DESCRIPTION OF THE TASK → Lines in the listing below that include the word "emulator" need to be copied.

SOURCE MATERIAL →
──────

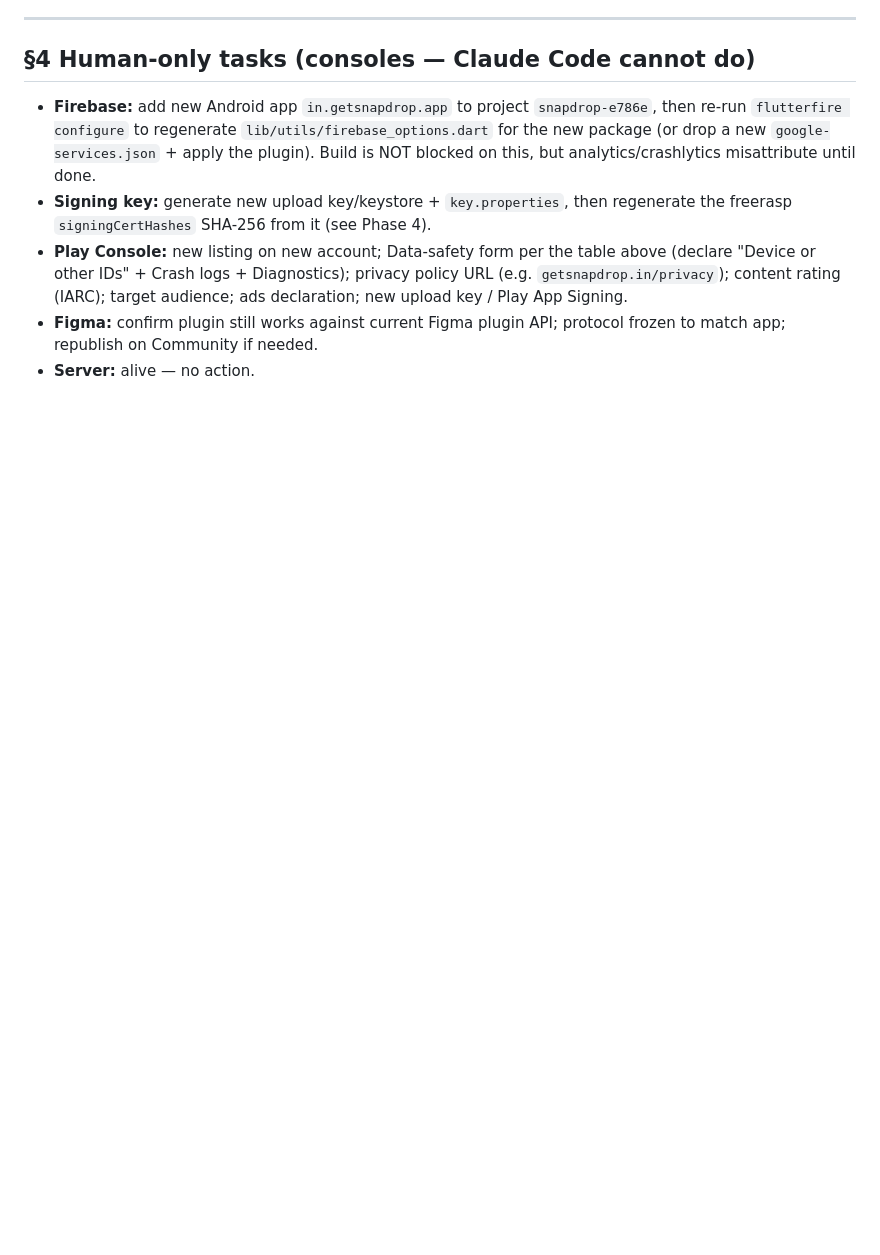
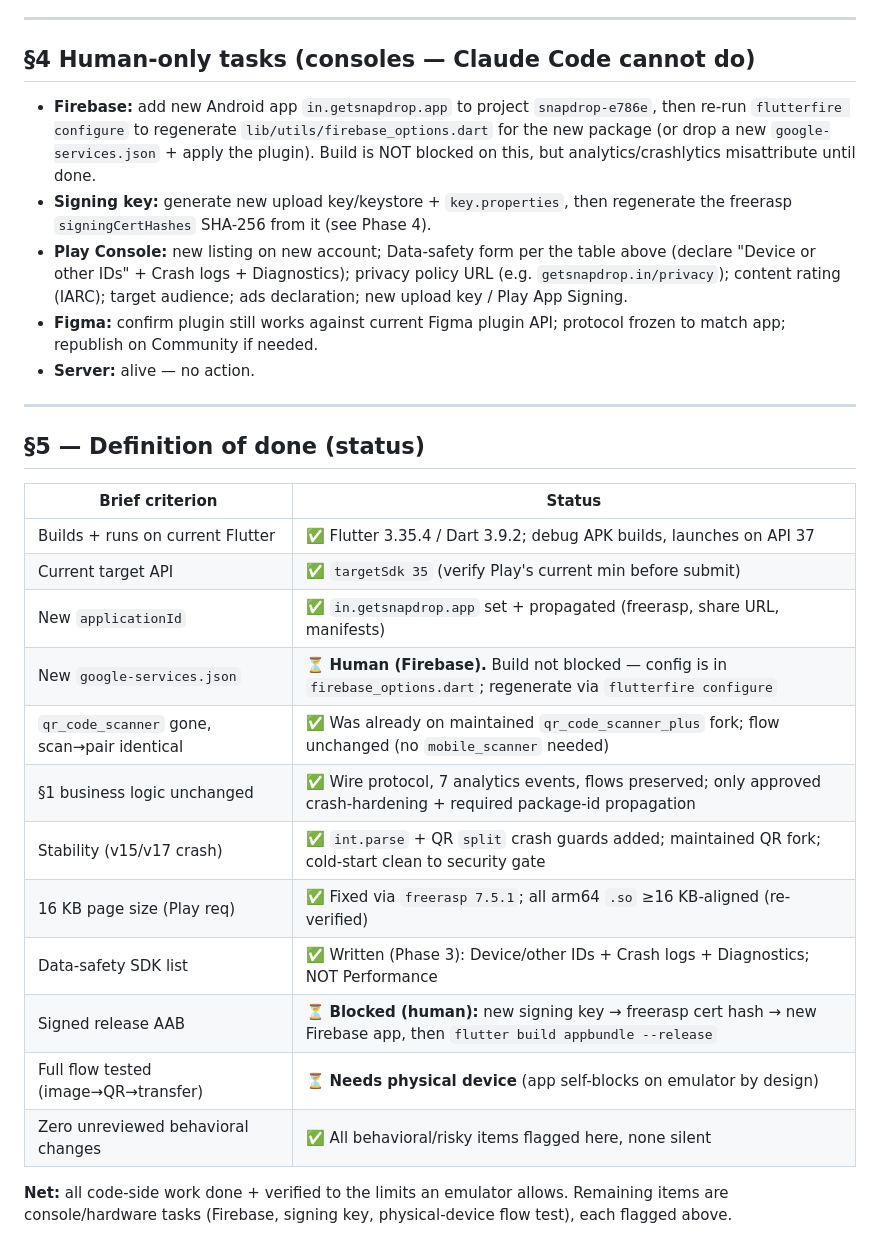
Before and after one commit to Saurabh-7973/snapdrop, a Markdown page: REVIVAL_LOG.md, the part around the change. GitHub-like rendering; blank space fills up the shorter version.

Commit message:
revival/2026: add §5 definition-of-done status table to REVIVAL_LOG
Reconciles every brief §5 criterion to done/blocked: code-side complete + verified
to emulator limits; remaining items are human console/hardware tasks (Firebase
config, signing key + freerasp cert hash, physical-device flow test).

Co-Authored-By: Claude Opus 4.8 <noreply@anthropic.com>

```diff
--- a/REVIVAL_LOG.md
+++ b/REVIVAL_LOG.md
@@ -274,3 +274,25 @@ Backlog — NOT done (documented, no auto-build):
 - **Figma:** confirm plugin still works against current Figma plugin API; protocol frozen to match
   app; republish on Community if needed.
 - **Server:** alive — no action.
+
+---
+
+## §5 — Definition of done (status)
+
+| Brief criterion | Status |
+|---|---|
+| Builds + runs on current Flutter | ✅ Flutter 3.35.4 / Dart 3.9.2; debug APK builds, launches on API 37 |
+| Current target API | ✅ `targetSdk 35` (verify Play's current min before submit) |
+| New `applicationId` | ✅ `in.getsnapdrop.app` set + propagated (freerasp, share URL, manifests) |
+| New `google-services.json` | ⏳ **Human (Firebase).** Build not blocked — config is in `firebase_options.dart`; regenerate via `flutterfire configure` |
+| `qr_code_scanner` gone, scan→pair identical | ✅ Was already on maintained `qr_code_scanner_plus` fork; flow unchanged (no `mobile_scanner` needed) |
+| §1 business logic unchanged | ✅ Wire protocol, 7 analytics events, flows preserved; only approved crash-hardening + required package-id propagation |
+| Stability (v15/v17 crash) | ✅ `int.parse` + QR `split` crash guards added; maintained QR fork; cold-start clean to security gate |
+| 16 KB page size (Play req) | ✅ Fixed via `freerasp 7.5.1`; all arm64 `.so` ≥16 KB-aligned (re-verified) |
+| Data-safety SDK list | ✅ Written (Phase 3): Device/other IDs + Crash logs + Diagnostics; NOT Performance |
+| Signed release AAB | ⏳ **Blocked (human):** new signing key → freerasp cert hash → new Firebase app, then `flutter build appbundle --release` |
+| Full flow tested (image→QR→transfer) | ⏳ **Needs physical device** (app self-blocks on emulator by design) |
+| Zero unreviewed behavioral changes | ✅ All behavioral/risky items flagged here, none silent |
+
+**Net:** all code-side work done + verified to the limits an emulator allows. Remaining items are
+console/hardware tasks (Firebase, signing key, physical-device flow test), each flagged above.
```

──────

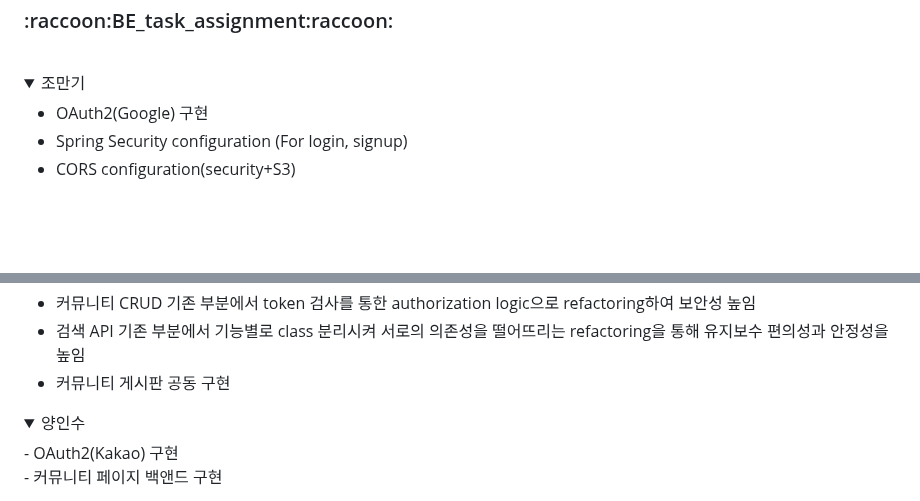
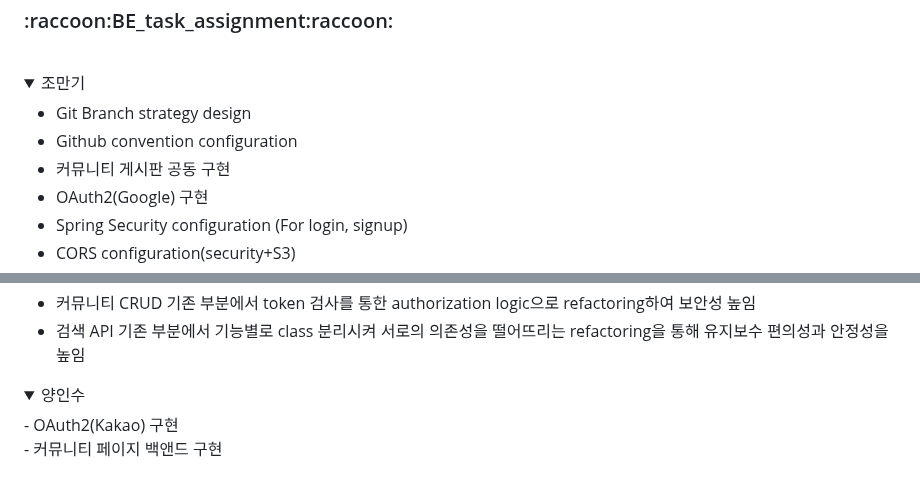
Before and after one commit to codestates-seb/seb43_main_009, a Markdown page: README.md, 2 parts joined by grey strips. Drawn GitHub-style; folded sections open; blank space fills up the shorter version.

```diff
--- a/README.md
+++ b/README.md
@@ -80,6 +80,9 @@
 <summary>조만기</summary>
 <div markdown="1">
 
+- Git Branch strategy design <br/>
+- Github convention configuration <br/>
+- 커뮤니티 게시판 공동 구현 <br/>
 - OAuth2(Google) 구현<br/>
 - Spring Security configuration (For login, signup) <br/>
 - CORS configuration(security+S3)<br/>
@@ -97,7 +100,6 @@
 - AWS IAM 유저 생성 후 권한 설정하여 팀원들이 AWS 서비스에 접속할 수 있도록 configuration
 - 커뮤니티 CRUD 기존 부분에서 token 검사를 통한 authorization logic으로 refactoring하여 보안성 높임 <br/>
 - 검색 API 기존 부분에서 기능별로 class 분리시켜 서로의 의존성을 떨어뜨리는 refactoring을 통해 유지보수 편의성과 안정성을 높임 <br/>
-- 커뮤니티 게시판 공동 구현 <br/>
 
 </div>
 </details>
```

──────

RESPONSE →
to emulator limits; remaining items are human console/hardware tasks (Firebase
+| Full flow tested (image→QR→transfer) | ⏳ **Needs physical device** (app self-blocks on emulator by design) |
+**Net:** all code-side work done + verified to the limits an emulator allows. Remaining items are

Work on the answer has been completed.